God knows all truth. His actions are in accordance with the expansion of truth, life and liberty. He has mastered the art of life, and He never acts outside of the bounds of rightful liberty. God’s respect for our liberty shows us that He is more interested in who we become, rather than completing a checklist of do’s and don’ts.19 God is omnipotent, and, if He wanted to, He could make us exist and die as lifeless beings, never doing anything wrong, without having the opportunity for pain or joy to learn and grow. But God has much bigger plans for us than to simply exist. He desires for us to consciously choose to live and be free—to love truth, life and liberty and to master them as He has. He desires for us to become like Himself. Our becoming something more is of greater importance than our immediate comfort. Therefore, we can suppose that the sufferings of this world are incomparable to the joy of who we will become from the experience.20 (Romans 8:18)

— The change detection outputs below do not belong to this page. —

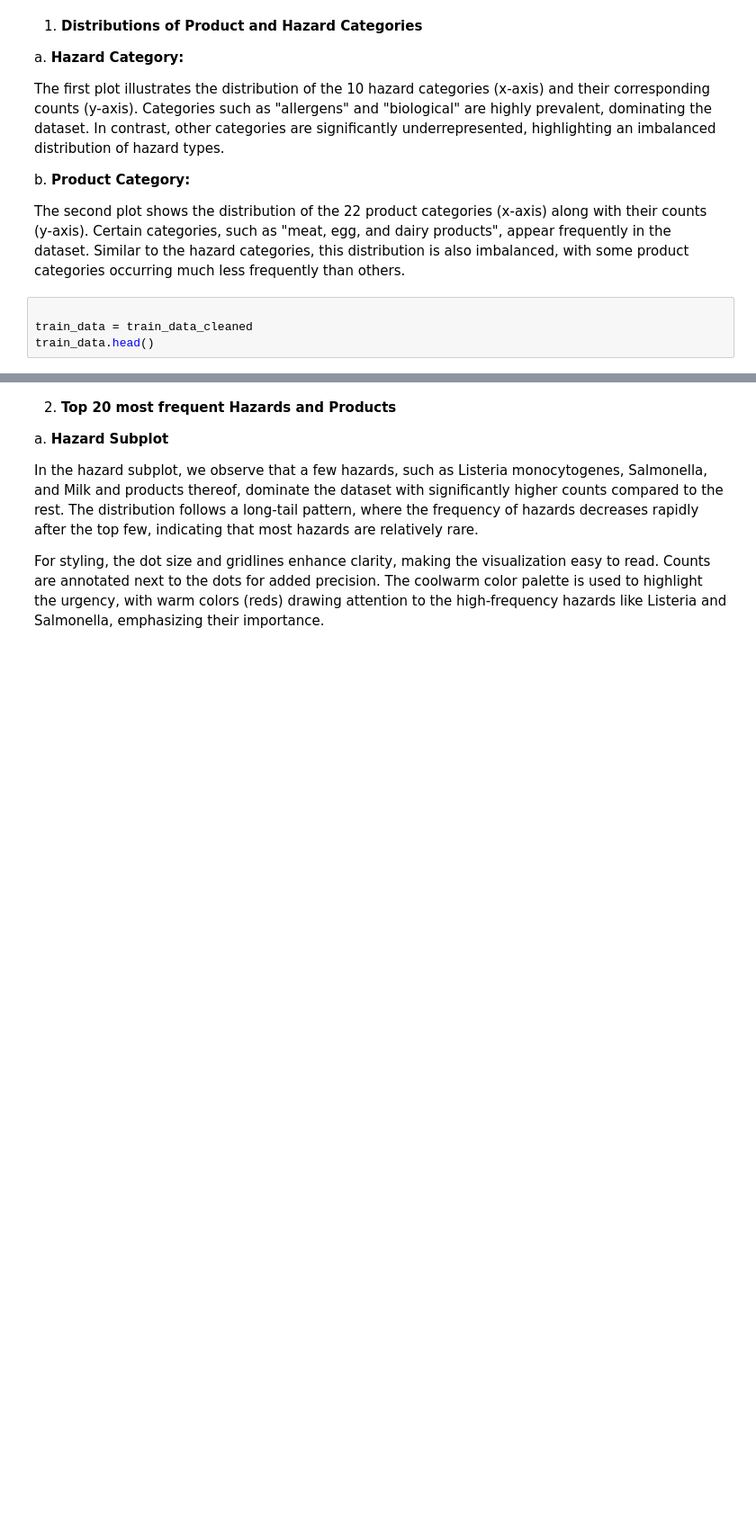
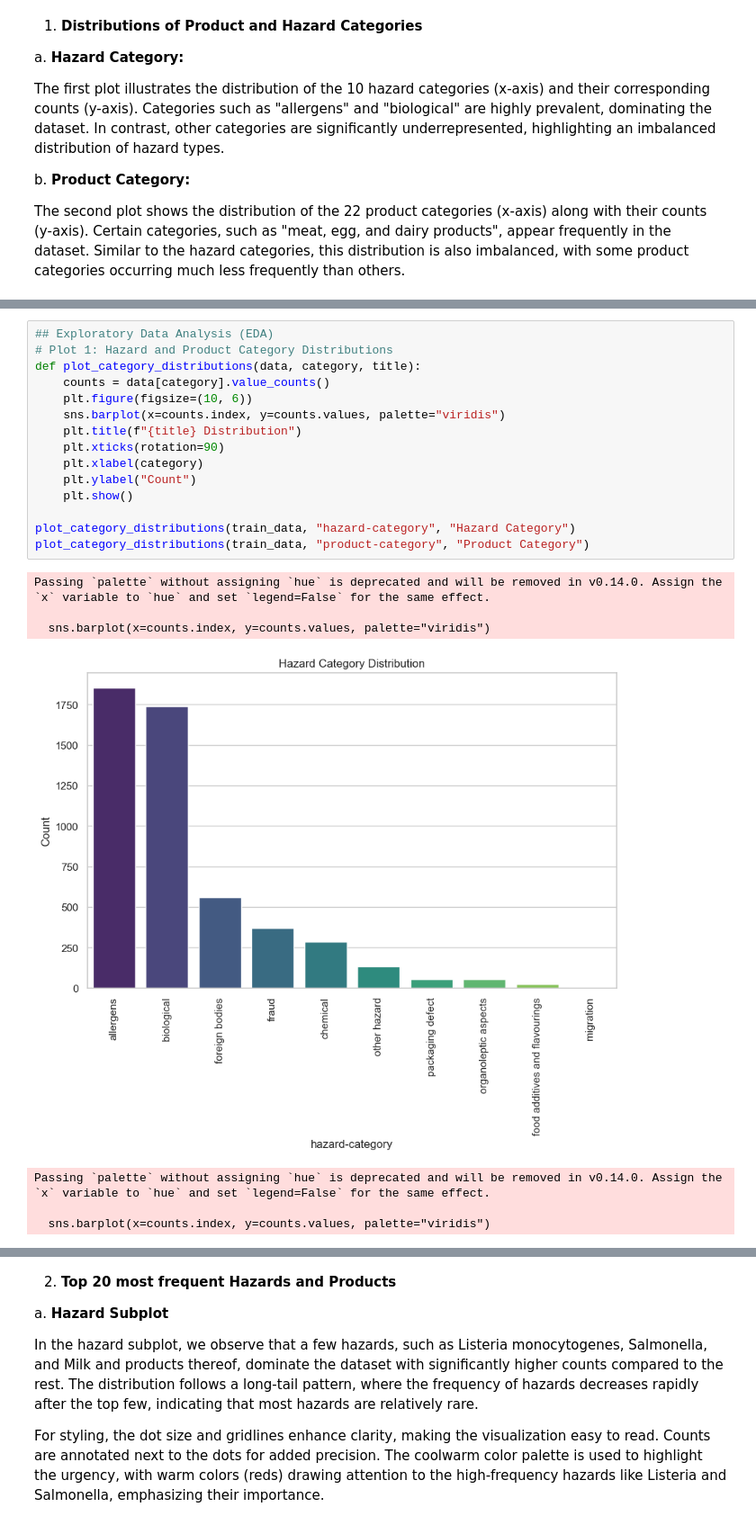
Before and after one commit to LefkiAth/SemEval2025, a Jupyter notebook: code/Data_Exploration.ipynb, the cells around one changed output, grey strips where cells are left out. Shown at 90% size. Drawn from its saved outputs; the diff is of its cells as text; blank space fills up the shorter version.

```diff
--- a/code/Data_Exploration.ipynb
+++ b/code/Data_Exploration.ipynb
@@ -204,7 +258,3 @@ The first plot illustrates the distribution of the 10 hazard categories (x-axis)
 b.  **Product Category:**
 
 The second plot shows the distribution of the 22 product categories (x-axis) along with their counts (y-axis). Certain categories, such as "meat, egg, and dairy products", appear frequently in the dataset. Similar to the hazard categories, this distribution is also imbalanced, with some product categories occurring much less frequently than others.
-# %%
-
-train_data = train_data_cleaned
-train_data.head()
@@ -258,0 +261,23 @@ Passing `palette` without assigning `hue` is deprecated and will be removed in v
+# %%
+## Exploratory Data Analysis (EDA)
+# Plot 1: Hazard and Product Category Distributions
+def plot_category_distributions(data, category, title):
+    counts = data[category].value_counts()
+    plt.figure(figsize=(10, 6))
+    sns.barplot(x=counts.index, y=counts.values, palette="viridis")
+    plt.title(f"{title} Distribution")
+    plt.xticks(rotation=90)
+    plt.xlabel(category)
+    plt.ylabel("Count")
+    plt.show()
+
+plot_category_distributions(train_data, "hazard-category", "Hazard Category")
+plot_category_distributions(train_data, "product-category", "Product Category")
+# %% [output]
+Passing `palette` without assigning `hue` is deprecated and will be removed in v0.14.0. Assign the `x` variable to `hue` and set `legend=False` for the same effect.
+
+  sns.barplot(x=counts.index, y=counts.values, palette="viridis")
+[figure, added]
+Passing `palette` without assigning `hue` is deprecated and will be removed in v0.14.0. Assign the `x` variable to `hue` and set `legend=False` for the same effect.
+
+  sns.barplot(x=counts.index, y=counts.values, palette="viridis")
```
Also changed, not shown: parts of 16 cells of this notebook.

This investigation has shown that, like light, liberty is an infinite resource waiting to be unleashed. Each individual has complete control of the floodgates, for it only flows in one direction—from the inside out. Therefore, it cannot be forced from the outside inwards. Guns, tanks, bombs or any physical force cannot make someone free; only the truth, the will power to live by it, and the courage to share it.21,22 (John 8:32, 2 Corinthians 3:17)
1. Ezra Taft Benson, This Nation Shall Endure, published 1977
2. D. Todd Christofferson, Moral Agency, Devotional address 31 January 2006
4. Isaiah 28:10
5. D&C 93:27–28
6. Alma 12:9–12
8. D&C 29:36
9. D&C 121:46
10. D&C 88:40
11. George Washington, “Government is not reason, it is not eloquence, it is force; like fire, a troublesome servant and a fearful master.”
12. D&C 134:2
13. James Madison, Federalist No. 51
14. The declaration of independence, first sentence
15. D&C 134:5
16. Mosiah 4:29–30
17. 2 Nephi 2:27
18. 2 Nephi 2:11–12
19. “The Final Judgment is not just an evaluation of a sum total of good and evil acts—what we have done. It is an acknowledgment of the final effect of our acts and thoughts—what we have become. (Dallin H. Oaks, “The Challenge to Become,” Ensign, November 2000, 32; emphasis in original)
20. Romans 8:18
21. John 8:32